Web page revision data
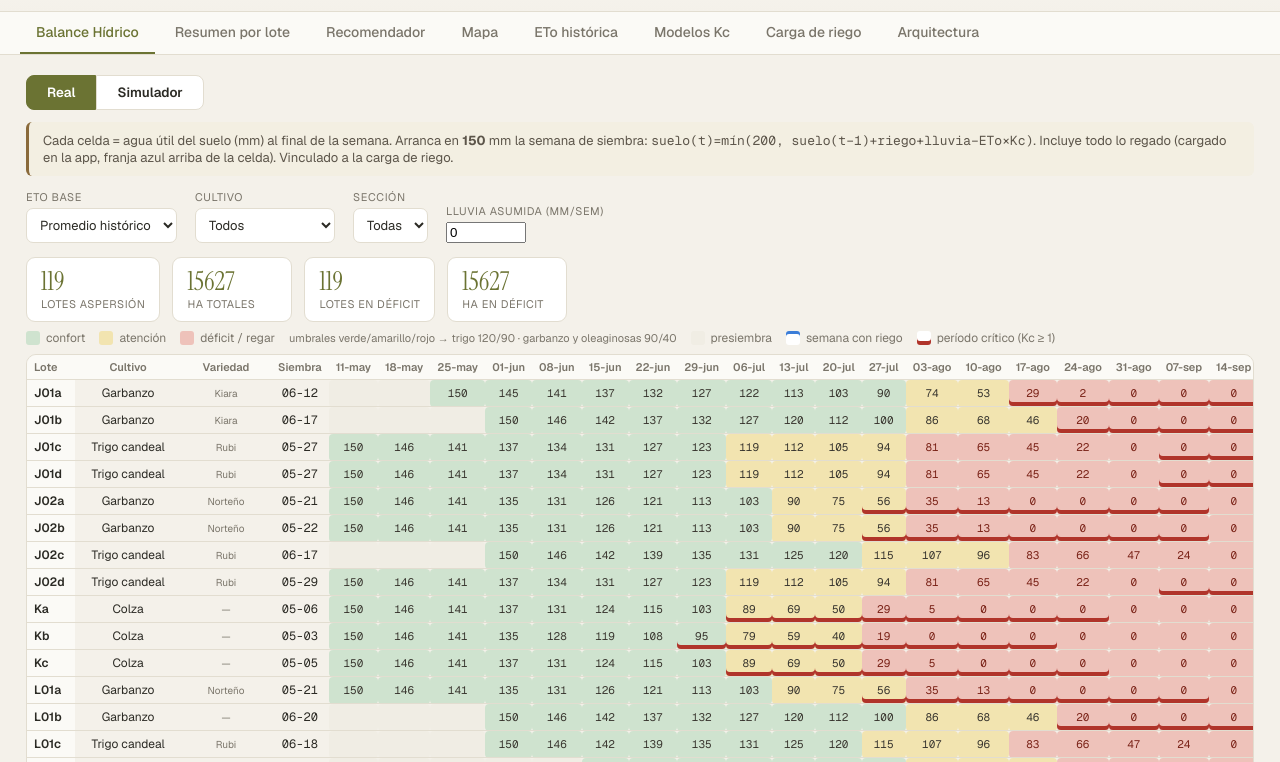
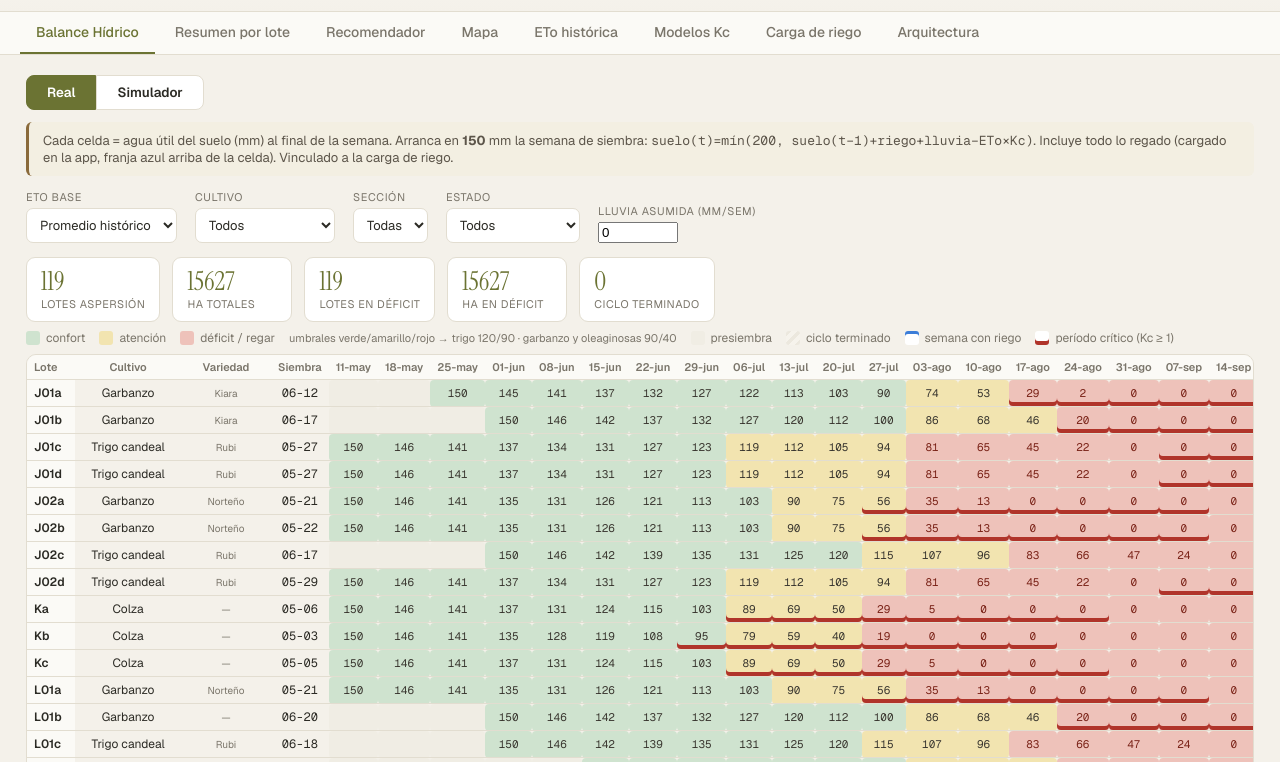
Before and after one commit to pepeaguilar13/balance-hidrico-ft, a plain HTML site: page index.html in a window 1280 px wide. Shown: the part 103-865 px from the top of the page. Drawn offline with nearby package versions, Linux system fonts and the light colour scheme; no server answers.

Commit message:
Add files via upload

```diff
--- a/index.html
+++ b/index.html
@@ -42,7 +42,7 @@ th{position:sticky;top:0;background:var(--panel);font-weight:600;color:var(--mut
 td.lote{text-align:left;font-weight:600;position:sticky;left:0;background:var(--panel);z-index:1}
 th.lote{text-align:left;left:0;z-index:3}
 .cell{border-radius:4px;color:#3a3730;font-family:'Geist Mono',monospace;font-size:11px}
-.v-verde{background:#cfe3cf}.v-amarillo{background:#f2e4b0}.v-naranja{background:#f0cfa8}.v-rojo{background:#eec2ba;color:#7a2318}.v-violeta{background:#ddd0ea}.v-pre{background:#f0ede4;color:#bbb4a6}
+.v-verde{background:#cfe3cf}.v-amarillo{background:#f2e4b0}.v-naranja{background:#f0cfa8}.v-rojo{background:#eec2ba;color:#7a2318}.v-violeta{background:#ddd0ea}.v-pre{background:#f0ede4;color:#bbb4a6}.v-fin{background:repeating-linear-gradient(135deg,#ece8de 0 4px,#f6f3ec 4px 8px);color:#9b9483}.finchip{display:inline-block;margin-left:5px;padding:1px 6px;border-radius:9px;background:#54523F;color:#fff;font-size:10px;font-weight:600;white-space:nowrap;vertical-align:middle}tr.fin td.lote{color:#8C8977}
 .tblscroll{overflow:auto;max-height:70vh;border:1px solid var(--line);border-radius:10px}
 .legend{display:flex;gap:14px;flex-wrap:wrap;font-size:12px;color:var(--muted);margin:8px 0}
 .legend span{display:inline-flex;align-items:center;gap:6px}
@@ -59,7 +59,7 @@ small.dim{color:var(--muted)}
 </head>
 <body>
 <header>
- <h1>Balance Hídrico FT 2627 <span class="pill">v65 · nube · aspersión</span></h1>
+ <h1>Balance Hídrico FT 2627 <span class="pill">v66 · nube · aspersión · ciclo terminado</span></h1>
  <div class="sub">Motor automatizado: Kc por cultivo × semanas desde siembra · ETo histórica por fecha · umbrales de riego. Prototipo sobre siembra real 26/27.</div>
  <div id="connbadge" class="mono" style="font-size:12px;margin-top:4px">● iniciando…</div>
 </header>
@@ -87,6 +87,7 @@ small.dim{color:var(--muted)}
   <div class="ctl"><label>ETo base</label><select id="etobase"><option value="prom">Promedio histórico</option><option value="p65">Percentil 65 (seco)</option></select></div>
   <div class="ctl"><label>Cultivo</label><select id="fcult"><option value="">Todos</option></select></div>
   <div class="ctl"><label>Sección</label><select id="fsec"><option value="">Todas</option></select></div>
+  <div class="ctl"><label>Estado</label><select id="fest"><option value="">Todos</option><option value="act">En ciclo</option><option value="fin">Ciclo terminado</option></select></div>
   <div class="ctl"><label>Lluvia asumida (mm/sem)</label><input type="number" id="lluvia" value="0" style="width:80px"></div>
  </div>
  <div class="kpis" id="kpis"></div>
@@ -96,6 +97,7 @@ small.dim{color:var(--muted)}
   <span><i class="sw v-rojo"></i>déficit / regar</span>
   <span class="dim" style="font-size:11px">umbrales verde/amarillo/rojo → trigo 120/90 · garbanzo y oleaginosas 90/40</span>
   <span><i class="sw v-pre"></i>presiembra</span>
+  <span><i class="sw v-fin"></i>ciclo terminado</span>
   <span><i class="sw" style="background:#fff;box-shadow:inset 0 3px 0 #3b7dd8"></i>semana con riego</span>
   <span><i class="sw" style="background:#fff;box-shadow:inset 0 -4px 0 #b0342a"></i>período crítico (Kc ≥ 1)</span>
  </div>
@@ -246,6 +248,15 @@ const SUPA_KEY = 'sb_publishable_xKVmeWVkpwJIKNW7P98wNQ_gaMppuM1';
 let supa=null, ONLINE=false;
 try{ if(SUPA_URL.startsWith('http') && window.supabase){ supa=window.supabase.createClient(SUPA_URL,SUPA_KEY); ONLINE=true; } }catch(e){}
 
+// Ciclo terminado por lote (tabla compartida mon_ciclo: la leen Balance, Monitoreo y el simulador de Protocolos)
+let CICLO={};
+async function loadCiclo(){
+ if(!ONLINE)return;
+ try{const {data,error}=await supa.from('mon_ciclo').select('*').eq('campania','26/27');
+   if(!error){CICLO={};(data||[]).forEach(r=>CICLO[String(r.lote).toUpperCase()]=r);}}catch(e){}
+}
+function cicloDe(lote){return CICLO[String(lote).toUpperCase()]||null;}
+function finDe(lote){const c=cicloDe(lote);return c?new Date(c.fecha_fin+'T00:00:00'):null;}
 let RIEGOS = [];
 function saveLocal(){try{localStorage.setItem('ft_riegos_2627',JSON.stringify(RIEGOS));}catch(e){}}
 async function loadRiegos(){
@@ -314,9 +325,11 @@ function runLote(l,base,lluvia,extra){
  // presiembra: se puede regar antes de sembrar. Contamos el riego desde 2 semanas
  // antes de la siembra (evaporación de suelo desnudo, Kc≈0.35).
  const PRESIEMBRA_DIAS=21;
+ const fin=finDe(l.lote);
  for(let i=0;i<TL.length;i++){
    const d=TL[i];
    if(d < new Date(fs.getTime()-PRESIEMBRA_DIAS*86400000)){row.push({mm:null,pre:true});continue;}
+   if(fin && d>fin){row.push({mm:null,post:true,fin:true});continue;} // ciclo terminado (cosechado)
    const semCult=Math.floor((d-fs)/(7*86400000))+1;
    if(semCult>cycle){row.push({mm:null,post:true});continue;} // cosechado / fuera de ciclo
    const preSiembra=semCult<1;                    // semana anterior a la siembra
@@ -343,30 +356,31 @@ function fmtDate(d){return ('0'+d.getDate()).slice(-2)+'-'+['ene','feb','mar','a
 function renderMotor(){
  const base=document.getElementById('etobase').value;
  const lluvia=parseFloat(document.getElementById('lluvia').value)||0;
- const fcv=fc.value,fsv=fsec.value;
- let lotes=DATA.lotes.filter(l=>(!fcv||l.cult===fcv)&&(!fsv||l.sec===fsv));
+ const fcv=fc.value,fsv=fsec.value,fev=document.getElementById('fest').value;
+ let lotes=DATA.lotes.filter(l=>(!fcv||l.cult===fcv)&&(!fsv||l.sec===fsv)&&(!fev||(fev==='fin')===!!cicloDe(l.lote)));
  lotes.sort((a,b)=>(a.sec>b.sec?1:a.sec<b.sec?-1:a.lote>b.lote?1:-1));
  // header
  let h='<thead><tr><th class="lote">Lote</th><th>Cultivo</th><th>Variedad</th><th>Siembra</th>';
  TL.forEach(d=>h+=`<th>${fmtDate(d)}</th>`);h+='</tr></thead><tbody>';
- let deficit=0,total=lotes.length,haTot=0,haDef=0;
+ let deficit=0,total=lotes.length,haTot=0,haDef=0,nFin=0;
  lotes.forEach(l=>{
    const r=runLote(l,base,lluvia);
+   const ci=cicloDe(l.lote); if(ci)nFin++;
    const last=[...r].reverse().find(x=>x.mm!=null);
-   const isDef=last&&last.mm<U.bajo; if(isDef){deficit++;haDef+=(+l.ha||0);}
+   const isDef=!ci&&last&&last.mm<U.bajo; if(isDef){deficit++;haDef+=(+l.ha||0);}
    haTot+=(+l.ha||0);
-   h+=`<tr><td class="lote">${l.lote}</td><td>${l.cult}</td><td><small class="dim">${l.var||'—'}</small></td><td class="mono">${l.sembrado===false?'<span style="color:#b0862f">pend.</span>':l.fecha.slice(5)}</td>`;
-   r.forEach(c=>{const sh=[];if(c.rg>0)sh.push('inset 0 3px 0 #3b7dd8');if(c.kc>=1&&c.mm!=null)sh.push('inset 0 -4px 0 #b0342a');const st=sh.length?` style="box-shadow:${sh.join(',')}"`:'';const crit=(c.kc>=1&&c.mm!=null)?'⚠ PERÍODO CRÍTICO (Kc '+c.kc.toFixed(2)+') · ':'';h+=`<td class="cell ${color(c.mm,l.cult)}"${st} title="${c.pre?'presiembra':crit+(c.rg>0?'RIEGO +'+Math.round(c.rg)+'mm · ':'')+'Kc '+(c.kc?.toFixed(2))+' · ETo '+c.eto?.toFixed(1)+' · evap '+c.evap?.toFixed(1)}">${c.mm==null?'':Math.round(c.mm)}</td>`;});
+   h+=`<tr${ci?' class="fin"':''}><td class="lote">${l.lote}${ci?`<span class="finchip" title="Ciclo terminado ${ci.fecha_fin}">${ci.estado==='cosechando'?'cosechando':'ciclo terminado'}</span>`:''}</td><td>${l.cult}</td><td><small class="dim">${l.var||'—'}</small></td><td class="mono">${l.sembrado===false?'<span style="color:#b0862f">pend.</span>':l.fecha.slice(5)}</td>`;
+   r.forEach(c=>{const sh=[];if(c.rg>0)sh.push('inset 0 3px 0 #3b7dd8');if(c.kc>=1&&c.mm!=null)sh.push('inset 0 -4px 0 #b0342a');const st=sh.length?` style="box-shadow:${sh.join(',')}"`:'';const crit=(c.kc>=1&&c.mm!=null)?'⚠ PERÍODO CRÍTICO (Kc '+c.kc.toFixed(2)+') · ':'';h+=`<td class="cell ${c.fin?'v-fin':color(c.mm,l.cult)}"${st} title="${c.fin?'ciclo terminado':c.pre?'presiembra':crit+(c.rg>0?'RIEGO +'+Math.round(c.rg)+'mm · ':'')+'Kc '+(c.kc?.toFixed(2))+' · ETo '+c.eto?.toFixed(1)+' · evap '+c.evap?.toFixed(1)}">${c.mm==null?'':Math.round(c.mm)}</td>`;});
    h+='</tr>';
  });
  h+='</tbody>';document.getElementById('mtbl').innerHTML=h;
  document.getElementById('kpis').innerHTML=
   kpi(total,'lotes aspersión')+kpi(Math.round(haTot),'ha totales')+
-  kpi(deficit,'lotes en déficit')+kpi(Math.round(haDef),'ha en déficit');
+  kpi(deficit,'lotes en déficit')+kpi(Math.round(haDef),'ha en déficit')+kpi(nFin,'ciclo terminado');
 }
 function kpi(n,l){return `<div class="kpi"><div class="n">${n}</div><div class="l">${l}</div></div>`;}
 
-['etobase','fcult','fsec','lluvia'].forEach(id=>document.getElementById(id).addEventListener('input',renderMotor));
+['etobase','fcult','fsec','fest','lluvia'].forEach(id=>document.getElementById(id).addEventListener('input',renderMotor));
 
 // tabs
 document.querySelectorAll('.tab').forEach(t=>t.onclick=()=>{
@@ -398,6 +412,7 @@ function calcReco(){
  const base=document.getElementById('rcbase').value;
  const recs=[];
  DATA.lotes.forEach(l=>{
+   if(cicloDe(l.lote))return; // ciclo terminado: no se recomienda riego
    const r=runLote(l,base,0); // balance actual (incluye riegos ya cargados)
    for(let w=hoy; w<=Math.min(hoy+hor, TL.length-1); w++){
      const c=r[w];
@@ -467,7 +482,7 @@ function drawMapa(){
  },120);
 }
 function mpStyle(f){return {color:'#7a756a',weight:.7,fillOpacity:.75,fillColor:'#cfc8ba'};}
-function mpFeat(f,layer){layer.on('click',()=>{const p=f.properties;const hoy=+document.getElementById('mphoy').value,base=document.getElementById('mpbase').value;const mm=p.sembrado===false?null:soilAt(p,hoy,base);const _bk=mapBucket(mm,p.cult);layer.bindPopup(`<b>${p.lote}</b> · ${p.cult}<br>${p.ha||'?'} ha · ${p.sembrado===false?'<span style="color:#b0862f">pendiente de siembra</span>':'siembra '+p.fecha.slice(5)}<br>Suelo: <b>${mm==null?(p.sembrado===false?'—':'no activo'):Math.round(mm)+' mm'}</b>${mm==null?'':' ('+_bk+')'}`).openPopup();});}
+function mpFeat(f,layer){layer.on('click',()=>{const p=f.properties;const hoy=+document.getElementById('mphoy').value,base=document.getElementById('mpbase').value;const mm=p.sembrado===false?null:soilAt(p,hoy,base);const _bk=mapBucket(mm,p.cult);layer.bindPopup(`<b>${p.lote}</b> · ${p.cult}<br>${p.ha||'?'} ha · ${p.sembrado===false?'<span style="color:#b0862f">pendiente de siembra</span>':'siembra '+p.fecha.slice(5)}<br>Suelo: <b>${mm==null?(p.sembrado===false?'—':cicloDe(p.lote)?'ciclo terminado':'no activo'):Math.round(mm)+' mm'}</b>${mm==null?'':' ('+_bk+')'}`).openPopup();});}
 function refreshMapa(){
  const hoy=+document.getElementById('mphoy').value,base=document.getElementById('mpbase').value;
  const sel=mpCropsSel();
@@ -509,12 +524,13 @@ function drawResumen(){
 function renderResumenFarm(){
  const hoy=+document.getElementById('rshoy').value,base=document.getElementById('rsbase').value;
  const sel=[...document.querySelectorAll('#rscrops input:checked')].map(x=>x.value);
- let ha={verde:0,amarillo:0,rojo:0},mmReg=0,mmDem=0,pend=0;
+ let ha={verde:0,amarillo:0,rojo:0},mmReg=0,mmDem=0,pend=0,haFin=0;
  const rank=[];
  DATA.lotes.forEach(l=>{
    if(sel.length && !sel.includes(l.cult))return;
    if(l.sembrado===false){pend+=(+l.ha||0);return;}
    const r=runLote(l,base,0);
+   if(cicloDe(l.lote)&&(!r[hoy]||r[hoy].fin))haFin+=(+l.ha||0);
    const c=r[hoy];
    if(c&&c.mm!=null){const b=mapBucket(c.mm,l.cult);ha[b]+=(+l.ha||0);rank.push({lote:l.lote,cult:l.cult,mm:Math.round(c.mm),ha:l.ha});}
    for(let w=0;w<=hoy;w++){if(r[w]&&r[w].mm!=null){mmReg+=(r[w].rg||0)*(+l.ha||0);mmDem+=(r[w].evap||0)*(+l.ha||0);}}
@@ -522,7 +538,7 @@ function renderResumenFarm(){
  const cov=mmDem>0?Math.round(mmReg/mmDem*100):0;
  document.getElementById('rsfarmkpis').innerHTML=
    kpiC(Math.round(ha.verde),'ha verdes','#4f8a52')+kpiC(Math.round(ha.amarillo),'ha amarillas','#c99a1a')+
-   kpiC(Math.round(ha.rojo),'ha rojas','#c0503f')+kpi(Math.round(pend),'ha sin sembrar')+kpi(cov+'%','cobertura riego/demanda');
+   kpiC(Math.round(ha.rojo),'ha rojas','#c0503f')+kpi(Math.round(pend),'ha sin sembrar')+kpi(Math.round(haFin),'ha ciclo terminado')+kpi(cov+'%','cobertura riego/demanda');
  rank.sort((a,b)=>a.mm-b.mm);
  let h='<thead><tr><th class="lote">Lote</th><th>Cultivo</th><th>ha</th><th>Suelo hoy</th></tr></thead><tbody>';
  rank.slice(0,8).forEach(x=>{const b=mapBucket(x.mm,x.cult);h+=`<tr><td class="lote">${x.lote}</td><td>${x.cult}</td><td>${x.ha}</td><td class="cell ${b==='verde'?'v-verde':b==='amarillo'?'v-amarillo':'v-rojo'} mono">${x.mm}</td></tr>`;});
@@ -572,7 +588,7 @@ function renderResumenLote(){
    kpi(l.cult+(l.var?' · '+l.var:''),'cultivo')+
    kpi(l.sembrado===false?'pendiente':l.fecha.slice(5),'siembra')+
    kpiC(nowmm!=null?nowmm+' mm':'—','agua útil hoy',b==='verde'?'#4f8a52':b==='amarillo'?'#c99a1a':b==='rojo'?'#c0503f':'#8a857a')+
-   kpi(aut==null?'—':aut===0?'ya en déficit':aut+' sem','autonomía s/riego')+
+   (cicloDe(l.lote)?kpiC('Ciclo terminado','estado','#54523F'):kpi(aut==null?'—':aut===0?'ya en déficit':aut+' sem','autonomía s/riego'))+
    kpi(Math.round(regAcum)+' mm','regado acum.')+kpi(Math.round(demAcum)+' mm','demanda acum.');
  // chart
  const labels=act.map(x=>fmtDate(TL[x.i]));
@@ -1042,9 +1058,12 @@ function drawArq(){document.getElementById('arqbody').innerHTML=`
  connBadge();
  document.getElementById('modeReal').addEventListener('click',()=>setMode(false));
  document.getElementById('modeSim').addEventListener('click',()=>setMode(true));
- await loadRiegos();
+ await Promise.all([loadRiegos(),loadCiclo()]);
  renderMotor();
  if(ONLINE){
+   try{ supa.channel('ciclo-live').on('postgres_changes',{event:'*',schema:'public',table:'mon_ciclo'},async()=>{
+     await loadCiclo(); refreshAll();
+   }).subscribe(); }catch(e){}
    try{ supa.channel('riegos-live').on('postgres_changes',{event:'*',schema:'public',table:'riegos'},async()=>{
      await loadRiegos(); refreshAll();
    }).subscribe(); }catch(e){}
```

ACTION ITEM: Provide the count, and nothing else, of lines in the data above where the word "déficit" occurs.

EXERCISE RESULT: 5